Directions:
Where does the word "export" occur in the data below? Copy each line that holds it.

The input:
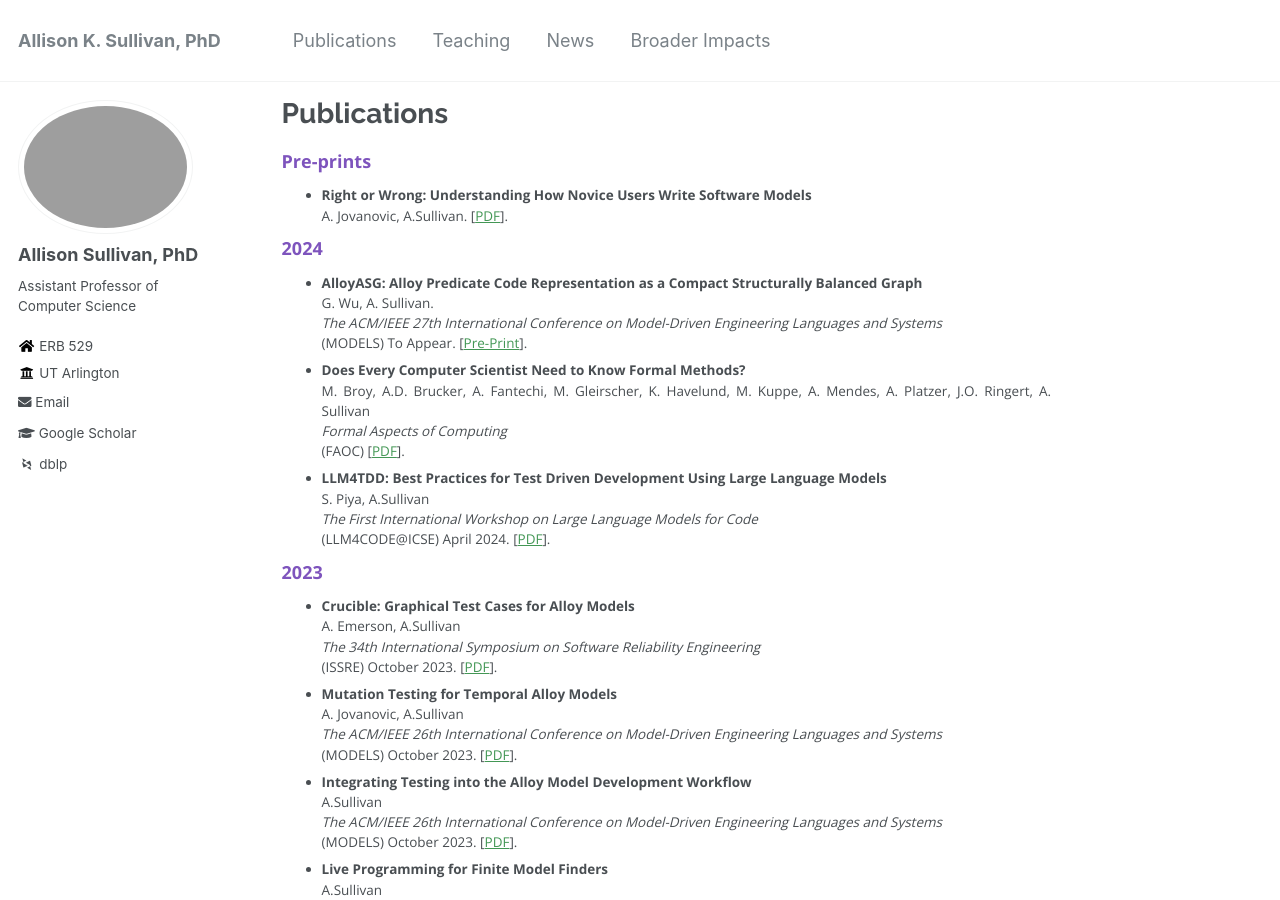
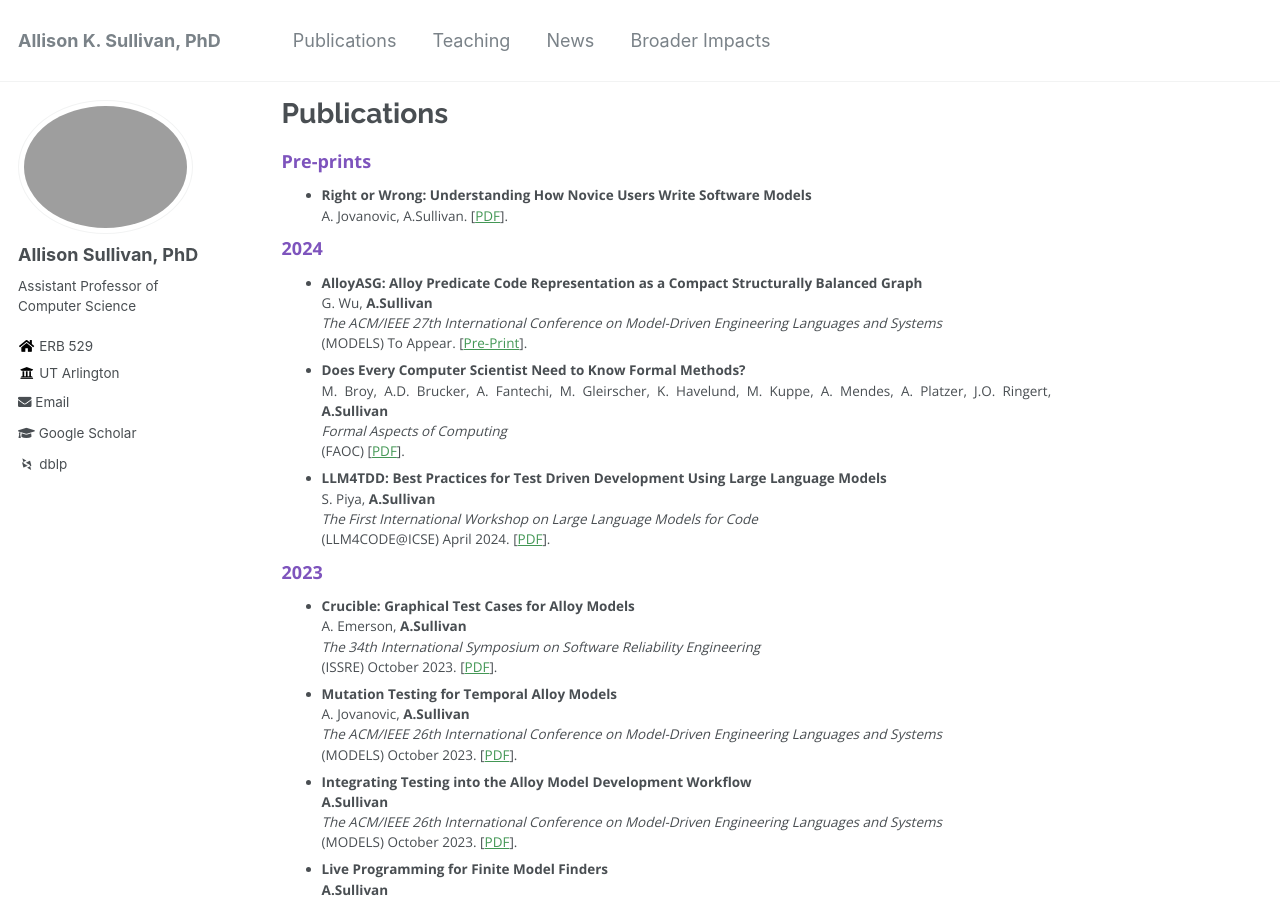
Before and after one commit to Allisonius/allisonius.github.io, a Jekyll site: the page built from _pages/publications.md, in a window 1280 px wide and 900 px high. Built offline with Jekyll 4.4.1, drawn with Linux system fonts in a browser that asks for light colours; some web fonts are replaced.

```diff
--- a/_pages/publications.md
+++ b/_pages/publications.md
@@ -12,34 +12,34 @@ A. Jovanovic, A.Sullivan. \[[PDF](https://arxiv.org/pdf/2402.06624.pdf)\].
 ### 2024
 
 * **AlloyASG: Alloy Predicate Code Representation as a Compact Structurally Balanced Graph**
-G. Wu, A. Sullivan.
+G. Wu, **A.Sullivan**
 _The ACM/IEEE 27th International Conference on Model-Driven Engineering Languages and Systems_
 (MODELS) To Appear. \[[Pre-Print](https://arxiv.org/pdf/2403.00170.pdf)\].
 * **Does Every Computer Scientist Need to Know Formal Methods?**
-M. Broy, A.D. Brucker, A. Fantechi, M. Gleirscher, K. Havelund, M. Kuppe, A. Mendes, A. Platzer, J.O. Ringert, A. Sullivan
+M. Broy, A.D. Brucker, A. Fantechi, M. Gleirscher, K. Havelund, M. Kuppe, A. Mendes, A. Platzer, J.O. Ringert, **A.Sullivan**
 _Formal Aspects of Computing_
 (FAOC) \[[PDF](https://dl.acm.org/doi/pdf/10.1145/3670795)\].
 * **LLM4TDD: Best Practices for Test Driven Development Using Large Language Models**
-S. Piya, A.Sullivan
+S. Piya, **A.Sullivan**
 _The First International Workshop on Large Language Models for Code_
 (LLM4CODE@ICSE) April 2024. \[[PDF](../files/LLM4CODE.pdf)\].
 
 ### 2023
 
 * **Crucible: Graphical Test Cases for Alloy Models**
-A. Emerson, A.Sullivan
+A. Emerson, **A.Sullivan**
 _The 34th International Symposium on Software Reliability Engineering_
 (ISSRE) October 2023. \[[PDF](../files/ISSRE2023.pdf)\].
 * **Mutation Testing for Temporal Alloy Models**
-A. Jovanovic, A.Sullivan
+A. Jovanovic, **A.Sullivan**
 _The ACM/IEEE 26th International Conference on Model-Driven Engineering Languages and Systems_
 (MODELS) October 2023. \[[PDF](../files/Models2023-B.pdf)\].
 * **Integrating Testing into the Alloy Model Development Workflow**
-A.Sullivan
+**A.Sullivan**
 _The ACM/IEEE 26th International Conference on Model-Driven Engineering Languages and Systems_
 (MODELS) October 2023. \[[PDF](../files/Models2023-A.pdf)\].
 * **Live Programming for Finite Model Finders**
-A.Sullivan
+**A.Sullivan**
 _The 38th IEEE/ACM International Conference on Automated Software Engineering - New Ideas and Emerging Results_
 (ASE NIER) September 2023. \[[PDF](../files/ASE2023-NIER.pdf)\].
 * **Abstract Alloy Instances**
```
==
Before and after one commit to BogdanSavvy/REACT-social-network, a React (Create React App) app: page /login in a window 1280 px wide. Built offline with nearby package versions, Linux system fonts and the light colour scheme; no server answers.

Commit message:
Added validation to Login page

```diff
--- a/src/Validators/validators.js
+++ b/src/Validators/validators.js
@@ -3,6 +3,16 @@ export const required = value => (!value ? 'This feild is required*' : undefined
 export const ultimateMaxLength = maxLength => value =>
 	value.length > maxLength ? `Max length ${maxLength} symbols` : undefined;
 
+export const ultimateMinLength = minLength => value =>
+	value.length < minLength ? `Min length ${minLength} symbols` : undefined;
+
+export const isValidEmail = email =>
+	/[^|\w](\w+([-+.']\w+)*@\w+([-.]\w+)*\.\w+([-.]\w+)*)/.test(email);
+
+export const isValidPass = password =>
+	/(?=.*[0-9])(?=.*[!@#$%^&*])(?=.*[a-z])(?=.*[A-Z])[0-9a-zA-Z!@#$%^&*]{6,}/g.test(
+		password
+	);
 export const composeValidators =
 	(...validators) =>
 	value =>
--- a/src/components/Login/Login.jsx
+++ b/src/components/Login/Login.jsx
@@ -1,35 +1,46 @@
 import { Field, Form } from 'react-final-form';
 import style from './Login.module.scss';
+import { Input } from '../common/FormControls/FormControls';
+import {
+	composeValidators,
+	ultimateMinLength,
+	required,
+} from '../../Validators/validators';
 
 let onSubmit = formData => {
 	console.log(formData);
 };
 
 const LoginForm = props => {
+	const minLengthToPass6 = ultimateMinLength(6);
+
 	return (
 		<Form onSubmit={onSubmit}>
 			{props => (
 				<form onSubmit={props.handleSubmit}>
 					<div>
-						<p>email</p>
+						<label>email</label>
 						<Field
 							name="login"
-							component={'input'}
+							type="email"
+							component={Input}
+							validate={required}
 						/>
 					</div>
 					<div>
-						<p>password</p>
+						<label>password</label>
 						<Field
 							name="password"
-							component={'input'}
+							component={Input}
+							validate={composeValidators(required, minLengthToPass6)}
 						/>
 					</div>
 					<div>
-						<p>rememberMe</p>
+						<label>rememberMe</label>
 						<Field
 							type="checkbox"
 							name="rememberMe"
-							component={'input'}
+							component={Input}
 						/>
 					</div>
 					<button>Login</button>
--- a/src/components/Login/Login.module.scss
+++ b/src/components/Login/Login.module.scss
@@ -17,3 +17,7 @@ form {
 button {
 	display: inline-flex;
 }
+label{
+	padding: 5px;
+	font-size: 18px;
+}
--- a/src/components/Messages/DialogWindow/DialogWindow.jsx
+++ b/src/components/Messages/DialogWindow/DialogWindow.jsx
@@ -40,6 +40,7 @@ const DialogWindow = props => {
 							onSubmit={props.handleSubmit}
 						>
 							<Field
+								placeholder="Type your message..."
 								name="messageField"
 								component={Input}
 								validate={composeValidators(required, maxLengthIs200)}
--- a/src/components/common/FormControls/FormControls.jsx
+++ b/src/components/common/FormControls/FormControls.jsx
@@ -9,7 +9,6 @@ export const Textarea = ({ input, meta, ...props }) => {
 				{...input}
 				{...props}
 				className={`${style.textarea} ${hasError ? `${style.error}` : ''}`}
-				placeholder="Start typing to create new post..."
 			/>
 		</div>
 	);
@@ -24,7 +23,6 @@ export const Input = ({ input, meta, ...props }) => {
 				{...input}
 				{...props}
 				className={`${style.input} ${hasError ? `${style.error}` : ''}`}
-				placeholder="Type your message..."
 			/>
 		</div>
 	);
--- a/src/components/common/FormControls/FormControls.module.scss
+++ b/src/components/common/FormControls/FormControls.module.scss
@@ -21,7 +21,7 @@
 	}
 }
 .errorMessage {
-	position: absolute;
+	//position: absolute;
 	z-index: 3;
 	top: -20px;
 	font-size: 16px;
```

Solution below:
@@ -3,6 +3,16 @@ export const required = value => (!value ? 'This feild is required*' : undefined
 export const ultimateMaxLength = maxLength => value =>
+export const ultimateMinLength = minLength => value =>
+export const isValidEmail = email =>
+export const isValidPass = password =>
 export const composeValidators =
@@ -9,7 +9,6 @@ export const Textarea = ({ input, meta, ...props }) => {
@@ -24,7 +23,6 @@ export const Input = ({ input, meta, ...props }) => {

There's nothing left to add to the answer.